I’m up between 4:30 and 5:30, depending on the morning. Good mornings, it’s 5:30. Bad mornings, I get a lot of office work done. I’ve never been a good sleeper.
Breakfast, brush my teeth, out the door. My Haygain is on a timer, so it starts and stops itself. Brilliant. At 6, I feed my delicious smelling, warm, steamy hay, which everyone promptly inhales. Grain’s at 6:30. I clean stalls, fill water buckets and get ready to ride Fender at about 7:30.
I ride Fender first because he’s anhydrotic—he doesn’t sweat. I treat him with beer (Natural Light, the nastiest beer on the planet, but he’s not picky), which works really well, and even though he’s never been in distress EVER, even the ghastly last summer where it was 100*+ for weeks, I figure it’s best to ride him in the cool of the morning. Fender gets one of four workouts: trot stuff (shoulder-in, half-pass, half-steps, medium and extended stuff, maybe some cavaletti), canter stuff (half-pass, changes, the gigundo pirouette exercise Steffen suggested for us, general adjustability work), detail stuff (halts, rein backs, walk pirouettes, corners, centerlines, transitions), or forward-and-floppy stuff, when he’s feeling pooped.
Fender gets rinsed off and if there’s time, I ride either Ella or Midge before the other has a lesson at Michael’s at 10. I’m still working out the kinks in the schedule, but unless I skimp on one horse (which isn’t always a bad thing—they can’t all three work hair-on-fire every day), I haven’t yet figured out how to get all three done before lunchtime.

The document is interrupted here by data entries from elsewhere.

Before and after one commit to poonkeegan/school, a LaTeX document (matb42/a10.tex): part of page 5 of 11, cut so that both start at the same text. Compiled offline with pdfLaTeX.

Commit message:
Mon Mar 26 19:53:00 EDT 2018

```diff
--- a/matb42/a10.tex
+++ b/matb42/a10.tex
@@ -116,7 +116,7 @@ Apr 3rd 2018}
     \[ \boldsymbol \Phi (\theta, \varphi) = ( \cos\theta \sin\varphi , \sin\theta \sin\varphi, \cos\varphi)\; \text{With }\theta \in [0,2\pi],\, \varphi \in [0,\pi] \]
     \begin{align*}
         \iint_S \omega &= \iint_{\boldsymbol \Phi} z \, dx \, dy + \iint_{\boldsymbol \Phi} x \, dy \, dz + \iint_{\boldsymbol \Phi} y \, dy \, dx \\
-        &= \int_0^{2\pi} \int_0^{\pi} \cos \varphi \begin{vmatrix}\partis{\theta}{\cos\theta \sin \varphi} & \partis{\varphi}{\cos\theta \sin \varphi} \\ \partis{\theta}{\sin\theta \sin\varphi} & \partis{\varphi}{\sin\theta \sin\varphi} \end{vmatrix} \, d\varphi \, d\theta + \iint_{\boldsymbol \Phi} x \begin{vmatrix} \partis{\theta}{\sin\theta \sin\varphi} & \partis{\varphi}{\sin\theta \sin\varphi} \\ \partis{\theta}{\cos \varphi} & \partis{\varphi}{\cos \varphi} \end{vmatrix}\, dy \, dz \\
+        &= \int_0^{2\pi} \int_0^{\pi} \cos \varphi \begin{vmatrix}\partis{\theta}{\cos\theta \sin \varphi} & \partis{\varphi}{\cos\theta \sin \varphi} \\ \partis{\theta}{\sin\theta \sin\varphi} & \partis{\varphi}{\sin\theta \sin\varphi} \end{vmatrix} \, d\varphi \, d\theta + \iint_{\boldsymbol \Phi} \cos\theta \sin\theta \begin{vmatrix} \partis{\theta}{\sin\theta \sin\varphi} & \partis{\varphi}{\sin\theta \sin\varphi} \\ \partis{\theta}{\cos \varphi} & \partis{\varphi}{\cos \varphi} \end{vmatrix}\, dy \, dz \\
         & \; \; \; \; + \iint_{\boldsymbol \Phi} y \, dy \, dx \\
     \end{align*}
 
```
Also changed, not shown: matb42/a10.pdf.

I can get to Michael’s in eight minutes, door-to-door, though this relies on there not being any SPOOKING OR LEAPING, which has yet to actually occur. So I leave 15 minutes, plus a little warm-up time. Midge’s lessons have been breaking down test pieces: the tricky passage lines of the I2 (Midge says turning left in passage is still a little hard), the trot half-pass zigzag of the Grand Prix, the canter half-pass zigzag in just about everything. At home, I’m trying to keep him really rideable and fluffy; there’s a tradeoff in making him strong and keen enough to produce the test, and that is that he’s a little hot to trot and muscley, so we spend a lot of time working on slow and swingy.
Ella’s been SUCH a star, and so we’re alternating between snaffle (thinking about the details, crispness of transitions, really through in the neck, really off the hand) and the double (fluid and connected, weaving all the pieces together with grace, like a test). Ella’s biggest focus is still strength building; even though she feels terrific, I want the work to all be really easy at home, almost so easy I can take it for granted, before we go to a horse show.
Both redheads get iced after working, because I’m a paranoid nutcase. And all three get sprayed down with a mix of Sore-No-More and apple cider vinegar. The vinegar helps change the pH of the skin, making it less hospitable to the microbes and nastiness that Florida grows.
11 is lunch hay, and 11:30 is lunch grain. I get a little lunch myself, top off water buckets and hit the gym. I’ve gotten the clear to s-l-o-w-l-y start getting into very weenie light jogging again s-l-o-w-l-y (YES, Dr. Drew, I HEARD YOU, I will not try and take on the world by next Tuesday!), which has motivated me to get everything else into gear. Some days I swim, some days I bike, some days I lift, and two days a week Damien, my personal trainer for the next three months, does his best to cause me tremendous physical pain. So far, he’s been very successful. He’s also preposterously good looking, which is why I haven’t punched him yet. Not that I’ve ruled that out as an option.
I’m back in time to throw the kids out at 3, when I can clean stalls, add bedding, scrub out water buckets and sweep up. They get fed dinner al fresco and come in at 6. I took the afternoon turnout time for Fender—it’s cooler then than midday, and I’m squeamish about his sweating. They get their night check hay, and Ella, my hard keeper, gets a little night check snack between 8 and 10, depending on how fabulous my night plans are (“fabulous,” that’s a pretty funny joke), and we do it all again the next day!